Aim of the task: Print the whole listing below exactly, skipping every picture.
[Start of Attachment]
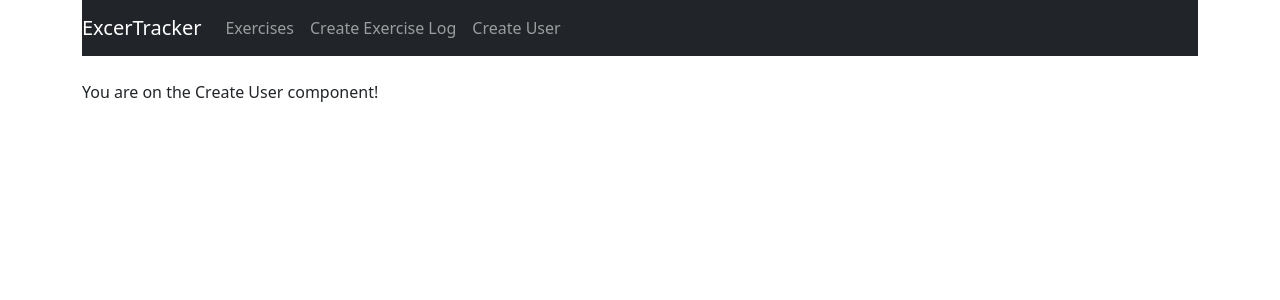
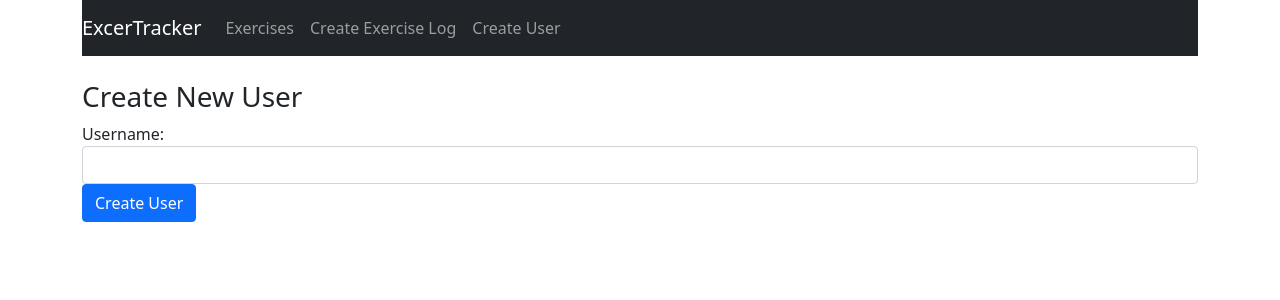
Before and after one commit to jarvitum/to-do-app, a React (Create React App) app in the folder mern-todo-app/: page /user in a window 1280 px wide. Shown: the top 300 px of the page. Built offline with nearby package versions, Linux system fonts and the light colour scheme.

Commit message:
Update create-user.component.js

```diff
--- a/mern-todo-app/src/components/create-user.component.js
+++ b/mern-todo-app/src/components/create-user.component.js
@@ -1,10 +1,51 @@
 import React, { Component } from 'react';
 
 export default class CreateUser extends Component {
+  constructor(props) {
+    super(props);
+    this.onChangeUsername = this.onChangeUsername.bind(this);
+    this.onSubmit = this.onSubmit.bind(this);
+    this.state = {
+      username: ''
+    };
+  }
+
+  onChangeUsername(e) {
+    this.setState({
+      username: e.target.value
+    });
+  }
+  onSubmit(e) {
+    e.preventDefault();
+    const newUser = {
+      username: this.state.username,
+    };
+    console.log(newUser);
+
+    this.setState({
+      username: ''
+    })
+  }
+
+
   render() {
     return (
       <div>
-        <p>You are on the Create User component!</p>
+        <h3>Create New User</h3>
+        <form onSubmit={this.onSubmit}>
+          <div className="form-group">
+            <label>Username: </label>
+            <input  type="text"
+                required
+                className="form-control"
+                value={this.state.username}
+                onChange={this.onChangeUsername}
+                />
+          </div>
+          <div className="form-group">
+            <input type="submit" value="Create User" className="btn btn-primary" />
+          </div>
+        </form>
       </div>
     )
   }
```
[End of Attachment]
Response for this exercise:
Before and after one commit to jarvitum/to-do-app, a React (Create React App) app in the folder mern-todo-app/: page /user in a window 1280 px wide. Shown: the top 300 px of the page. Built offline with nearby package versions, Linux system fonts and the light colour scheme.

Commit message:
Update create-user.component.js

```diff
--- a/mern-todo-app/src/components/create-user.component.js
+++ b/mern-todo-app/src/components/create-user.component.js
@@ -1,10 +1,51 @@
 import React, { Component } from 'react';
 
 export default class CreateUser extends Component {
+  constructor(props) {
+    super(props);
+    this.onChangeUsername = this.onChangeUsername.bind(this);
+    this.onSubmit = this.onSubmit.bind(this);
+    this.state = {
+      username: ''
+    };
+  }
+
+  onChangeUsername(e) {
+    this.setState({
+      username: e.target.value
+    });
+  }
+  onSubmit(e) {
+    e.preventDefault();
+    const newUser = {
+      username: this.state.username,
+    };
+    console.log(newUser);
+
+    this.setState({
+      username: ''
+    })
+  }
+
+
   render() {
     return (
       <div>
-        <p>You are on the Create User component!</p>
+        <h3>Create New User</h3>
+        <form onSubmit={this.onSubmit}>
+          <div className="form-group">
+            <label>Username: </label>
+            <input  type="text"
+                required
+                className="form-control"
+                value={this.state.username}
+                onChange={this.onChangeUsername}
+                />
+          </div>
+          <div className="form-group">
+            <input type="submit" value="Create User" className="btn btn-primary" />
+          </div>
+        </form>
       </div>
     )
   }
```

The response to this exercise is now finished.